- Assess the cognitive effects following treatment for non-central nervous system malignancies;
- Use of conventional, social, and mobile media for cancer control and prevention observational studies and interventions;
- Impact of health literacy, technology literacy, genomic literacy, and science literacy on cancer outcomes;
- Investigate patterns, trends, and determinants of tobacco use behaviors, including novel product use and poly-tobacco product use behaviors, among youth and adults;
- Evaluation of methods, measurements and/or modeling of tobacco-related behaviors to better understand the effects of diverse tobacco control interventions, including those to improve public knowledge; interfere with tobacco industry efforts to promote tobacco use; prevent youth and young adult smoking initiation; and promote cessation among tobacco product users;
- Health disparities in behavioral risk factors for cancer patient-centered palliative care and end-of-life decision making;
- Evaluation/validation of novel tools, biomarkers, or statistical methods related to diet or physical activity data (including environmental measures, patterns, and measurement error).
Health Care Delivery Research
- Access to and receipt of high-quality care for underserved populations, including those in low-resource settings;
- Overuse and underuse of guideline-recommended care across the cancer continuum;
- Adoption and effective delivery of cancer-related health services, including precision medicine, by community-based health care providers and health care delivery organizations;
- Financial hardship, including impact on employment outcomes;
- Use of IT in low-resource settings to improve cancer care delivery and patient outcomes;
- Effects of cancer and its treatment on patient-centered outcomes;
- Development of novel tools (e.g., wearable technologies and mobile apps) to capture clinically relevant patient-generated data;
- Clinical application of patient-generated data;
- Strategies to enhance patient-centered care, shared decision making, and patient-provider communication;
- Patient-, clinician-, health care system-, and community-level factors to improve access to and appropriate utilization of health care services across the cancer continuum.
- Strategies for increasing guideline concordant use of precision medicine.
- Development of valid, reliable, and pragmatic measures to assess the implementation of interventions, including adaptation, feasibility, fidelity, maintenance, penetration, sustainability, and scale-up of a given intervention or set of implementation strategies, as well as implementation context and climate;
- Evaluate the effectiveness and implementation of existing guidelines and best practices that are based on expert opinion or case studies only (and not based on experimental, quasi-experimental, or large observational studies), to help identify strategies that may reduce or modify the use of these guidelines, as needed;

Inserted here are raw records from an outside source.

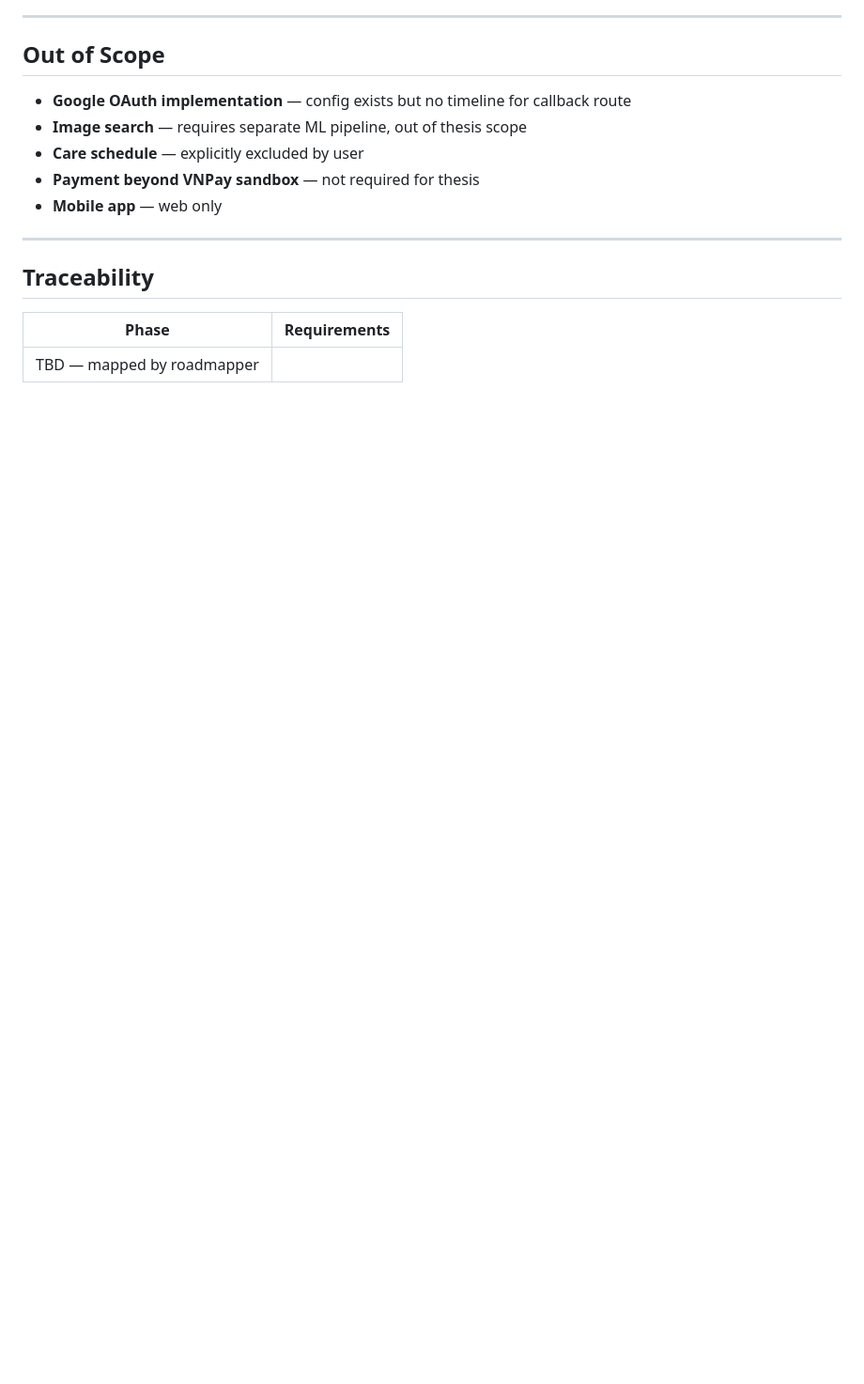
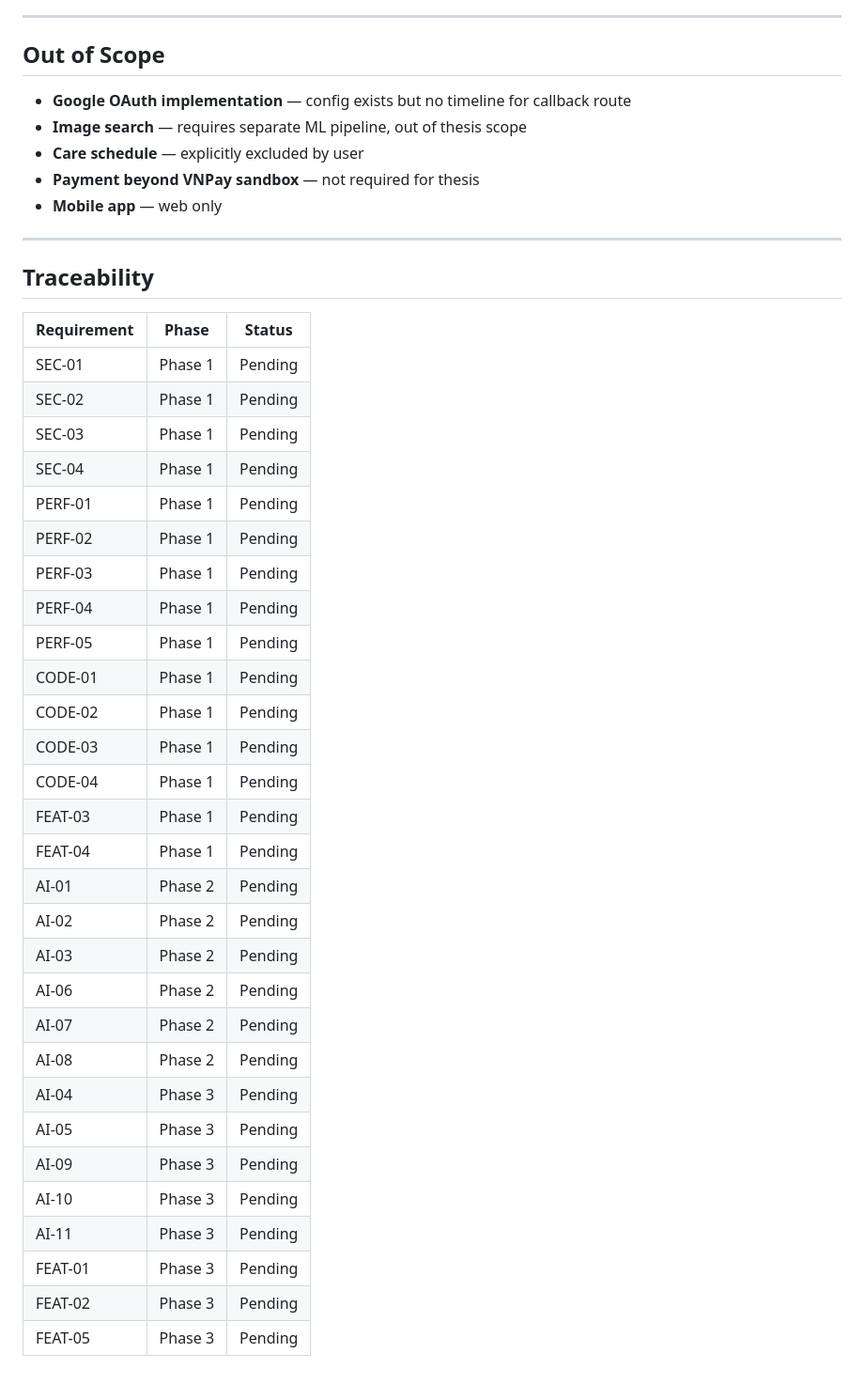
Before and after one commit to quangliz/Petshop, a Markdown page: .planning/REQUIREMENTS.md, the part around the change. Shown at 94% size. Rendered like a GitHub page; blank space fills up the shorter version.

```diff
--- a/.planning/REQUIREMENTS.md
+++ b/.planning/REQUIREMENTS.md
@@ -81,6 +81,34 @@ _Source: Codebase map + project questioning_
 
 ## Traceability
 
-| Phase | Requirements |
-|-------|-------------|
-| TBD — mapped by roadmapper | |
+| Requirement | Phase | Status |
+|-------------|-------|--------|
+| SEC-01 | Phase 1 | Pending |
+| SEC-02 | Phase 1 | Pending |
+| SEC-03 | Phase 1 | Pending |
+| SEC-04 | Phase 1 | Pending |
+| PERF-01 | Phase 1 | Pending |
+| PERF-02 | Phase 1 | Pending |
+| PERF-03 | Phase 1 | Pending |
+| PERF-04 | Phase 1 | Pending |
+| PERF-05 | Phase 1 | Pending |
+| CODE-01 | Phase 1 | Pending |
+| CODE-02 | Phase 1 | Pending |
+| CODE-03 | Phase 1 | Pending |
+| CODE-04 | Phase 1 | Pending |
+| FEAT-03 | Phase 1 | Pending |
+| FEAT-04 | Phase 1 | Pending |
+| AI-01 | Phase 2 | Pending |
+| AI-02 | Phase 2 | Pending |
+| AI-03 | Phase 2 | Pending |
+| AI-06 | Phase 2 | Pending |
+| AI-07 | Phase 2 | Pending |
+| AI-08 | Phase 2 | Pending |
+| AI-04 | Phase 3 | Pending |
+| AI-05 | Phase 3 | Pending |
+| AI-09 | Phase 3 | Pending |
+| AI-10 | Phase 3 | Pending |
+| AI-11 | Phase 3 | Pending |
+| FEAT-01 | Phase 3 | Pending |
+| FEAT-02 | Phase 3 | Pending |
+| FEAT-05 | Phase 3 | Pending |
```
Also changed, not shown: .planning/ROADMAP.md (added, +64 -0 lines), .planning/STATE.md (added, +17 -0 lines).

- Developing and testing patient-provider communication strategies to encourage use of appropriate care in cancer delivery settings;
- Evaluating natural experiments of implementation of evidence-based interventions in cancer care delivery settings.
Deadlines: November 7, 2018; March 6, 2019; November 7, 2019; March 6, 2020; November 6, 2020; March 8, 2021
Filed Under: Funding Opportunities